-- Dataset entries follows --

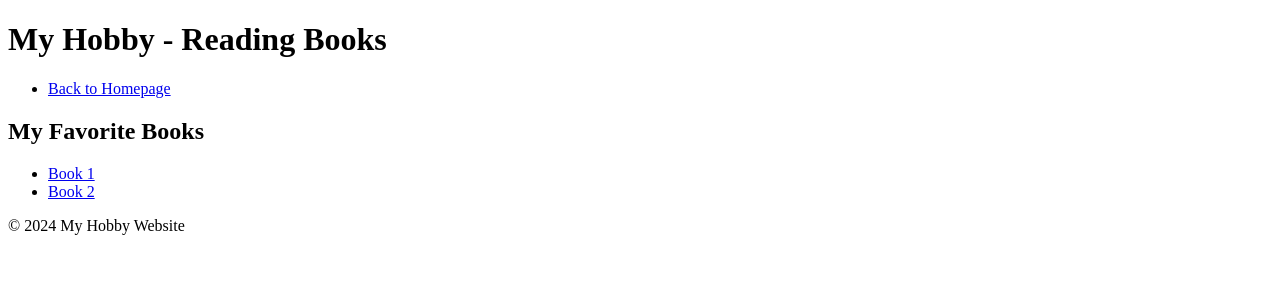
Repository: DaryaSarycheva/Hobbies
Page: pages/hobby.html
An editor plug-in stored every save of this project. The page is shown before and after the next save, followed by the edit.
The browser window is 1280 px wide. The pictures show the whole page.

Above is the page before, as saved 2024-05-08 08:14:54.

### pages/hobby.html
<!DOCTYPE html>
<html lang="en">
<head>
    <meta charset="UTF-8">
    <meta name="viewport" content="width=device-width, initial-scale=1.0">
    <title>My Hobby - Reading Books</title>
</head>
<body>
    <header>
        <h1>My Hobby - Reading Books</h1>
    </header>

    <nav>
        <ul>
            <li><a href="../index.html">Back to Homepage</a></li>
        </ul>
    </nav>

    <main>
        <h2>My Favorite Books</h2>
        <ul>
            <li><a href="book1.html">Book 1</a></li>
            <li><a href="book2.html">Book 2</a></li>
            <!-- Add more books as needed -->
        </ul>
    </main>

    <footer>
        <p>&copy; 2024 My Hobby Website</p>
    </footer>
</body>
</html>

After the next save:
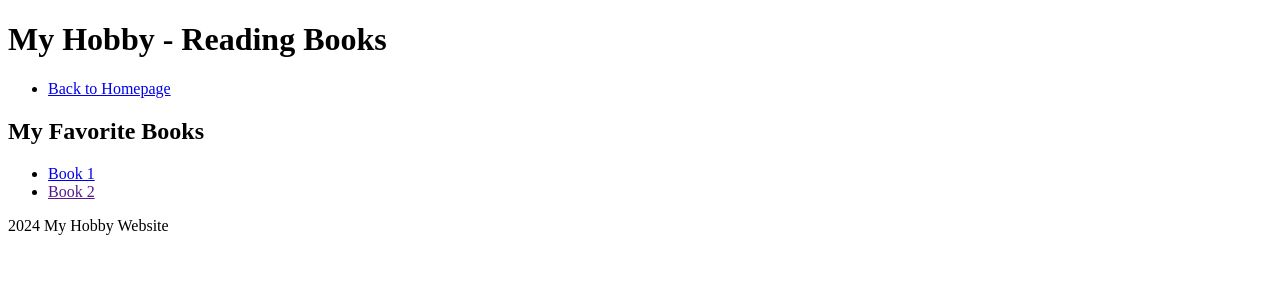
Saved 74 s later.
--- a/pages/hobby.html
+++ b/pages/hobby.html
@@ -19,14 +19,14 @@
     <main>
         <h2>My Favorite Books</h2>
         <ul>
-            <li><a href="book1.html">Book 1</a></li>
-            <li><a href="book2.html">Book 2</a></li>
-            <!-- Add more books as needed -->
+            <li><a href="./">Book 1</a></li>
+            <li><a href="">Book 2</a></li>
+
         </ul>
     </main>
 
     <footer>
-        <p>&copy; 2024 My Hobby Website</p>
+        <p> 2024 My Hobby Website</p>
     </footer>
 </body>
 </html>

-- Dataset entries concluded --
-- Dataset entries follows --

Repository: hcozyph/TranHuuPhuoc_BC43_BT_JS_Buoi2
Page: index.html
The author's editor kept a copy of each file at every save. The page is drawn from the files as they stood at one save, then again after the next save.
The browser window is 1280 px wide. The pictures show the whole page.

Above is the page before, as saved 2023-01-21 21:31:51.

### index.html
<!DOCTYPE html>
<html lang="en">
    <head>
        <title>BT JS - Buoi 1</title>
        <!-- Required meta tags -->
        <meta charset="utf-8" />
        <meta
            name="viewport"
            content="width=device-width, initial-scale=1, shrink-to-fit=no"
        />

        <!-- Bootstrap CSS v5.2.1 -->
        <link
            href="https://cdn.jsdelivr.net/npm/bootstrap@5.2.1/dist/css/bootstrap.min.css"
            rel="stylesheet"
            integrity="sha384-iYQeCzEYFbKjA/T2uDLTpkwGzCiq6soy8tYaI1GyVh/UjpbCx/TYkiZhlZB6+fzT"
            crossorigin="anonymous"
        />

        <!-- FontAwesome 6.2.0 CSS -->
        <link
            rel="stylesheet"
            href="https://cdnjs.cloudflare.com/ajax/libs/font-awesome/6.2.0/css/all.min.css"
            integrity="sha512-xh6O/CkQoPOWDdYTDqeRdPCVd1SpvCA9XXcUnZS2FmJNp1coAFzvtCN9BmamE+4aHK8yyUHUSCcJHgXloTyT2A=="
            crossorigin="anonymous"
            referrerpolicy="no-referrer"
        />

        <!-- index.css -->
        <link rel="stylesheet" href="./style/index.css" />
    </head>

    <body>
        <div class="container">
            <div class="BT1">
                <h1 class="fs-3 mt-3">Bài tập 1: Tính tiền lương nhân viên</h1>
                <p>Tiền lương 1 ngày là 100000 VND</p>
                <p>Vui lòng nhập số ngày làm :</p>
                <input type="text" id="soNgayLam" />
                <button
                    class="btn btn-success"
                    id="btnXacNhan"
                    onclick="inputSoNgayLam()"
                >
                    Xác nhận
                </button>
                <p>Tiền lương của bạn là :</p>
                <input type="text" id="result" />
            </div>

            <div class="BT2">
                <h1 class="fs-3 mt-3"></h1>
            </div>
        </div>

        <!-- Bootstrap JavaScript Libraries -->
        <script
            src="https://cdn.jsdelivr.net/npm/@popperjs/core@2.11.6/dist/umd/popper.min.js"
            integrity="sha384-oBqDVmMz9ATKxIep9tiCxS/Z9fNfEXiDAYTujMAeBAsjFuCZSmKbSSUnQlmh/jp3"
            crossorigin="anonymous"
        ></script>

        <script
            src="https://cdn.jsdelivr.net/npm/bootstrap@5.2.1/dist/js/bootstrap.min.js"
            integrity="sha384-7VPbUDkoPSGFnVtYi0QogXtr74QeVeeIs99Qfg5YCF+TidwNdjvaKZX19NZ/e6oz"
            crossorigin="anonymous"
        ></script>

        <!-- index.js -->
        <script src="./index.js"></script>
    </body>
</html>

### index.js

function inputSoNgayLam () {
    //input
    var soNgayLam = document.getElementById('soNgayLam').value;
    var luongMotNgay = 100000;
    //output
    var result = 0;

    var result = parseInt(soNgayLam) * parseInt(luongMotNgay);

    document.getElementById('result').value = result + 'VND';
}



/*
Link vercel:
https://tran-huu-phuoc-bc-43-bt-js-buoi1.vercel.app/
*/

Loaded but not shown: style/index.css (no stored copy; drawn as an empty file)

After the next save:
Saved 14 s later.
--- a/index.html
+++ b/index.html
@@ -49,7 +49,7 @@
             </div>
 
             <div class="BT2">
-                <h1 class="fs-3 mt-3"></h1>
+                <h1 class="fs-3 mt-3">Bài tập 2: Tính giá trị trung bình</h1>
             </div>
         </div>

-- Dataset entries concluded --
-- Dataset entries follows --

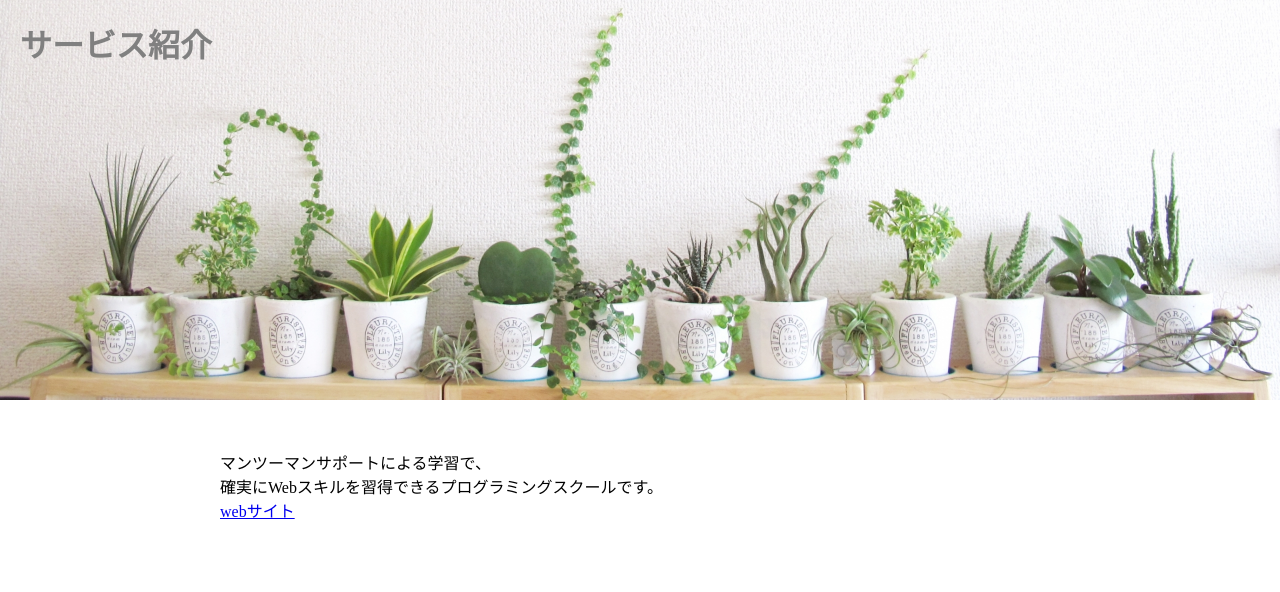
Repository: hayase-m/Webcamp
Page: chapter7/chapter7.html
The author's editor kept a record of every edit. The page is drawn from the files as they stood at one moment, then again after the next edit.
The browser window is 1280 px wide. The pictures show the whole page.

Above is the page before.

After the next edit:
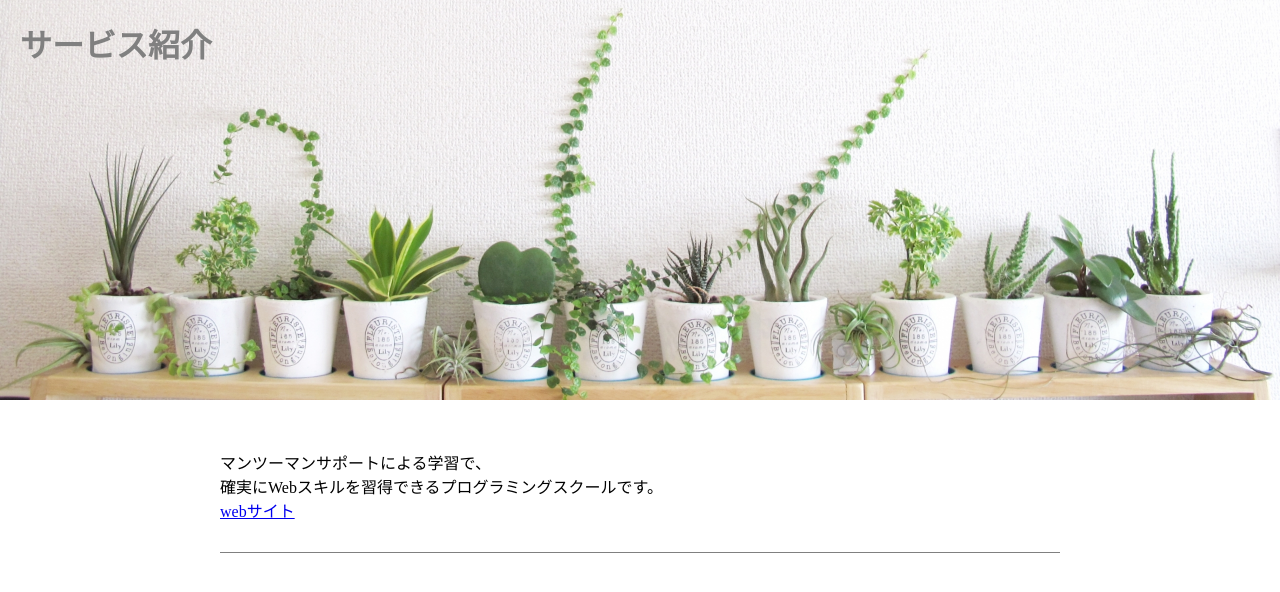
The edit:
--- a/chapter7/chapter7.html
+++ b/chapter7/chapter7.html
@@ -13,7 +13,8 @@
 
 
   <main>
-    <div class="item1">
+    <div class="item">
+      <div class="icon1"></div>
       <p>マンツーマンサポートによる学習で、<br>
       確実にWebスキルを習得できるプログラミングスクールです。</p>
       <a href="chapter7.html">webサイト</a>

-- Dataset entries concluded --

Description of the task:
Using only the listing above, restate exactly the lines from the line containing "Repository: DaryaSarycheva/Hobbies" through the line containing "<title>My Hobby - Reading Books</title>", both included.

Result of this task:
Repository: DaryaSarycheva/Hobbies
Page: pages/hobby.html
An editor plug-in stored every save of this project. The page is shown before and after the next save, followed by the edit.
The browser window is 1280 px wide. The pictures show the whole page.

Above is the page before, as saved 2024-05-08 08:14:54.

### pages/hobby.html
<!DOCTYPE html>
<html lang="en">
<head>
    <meta charset="UTF-8">
    <meta name="viewport" content="width=device-width, initial-scale=1.0">
    <title>My Hobby - Reading Books</title>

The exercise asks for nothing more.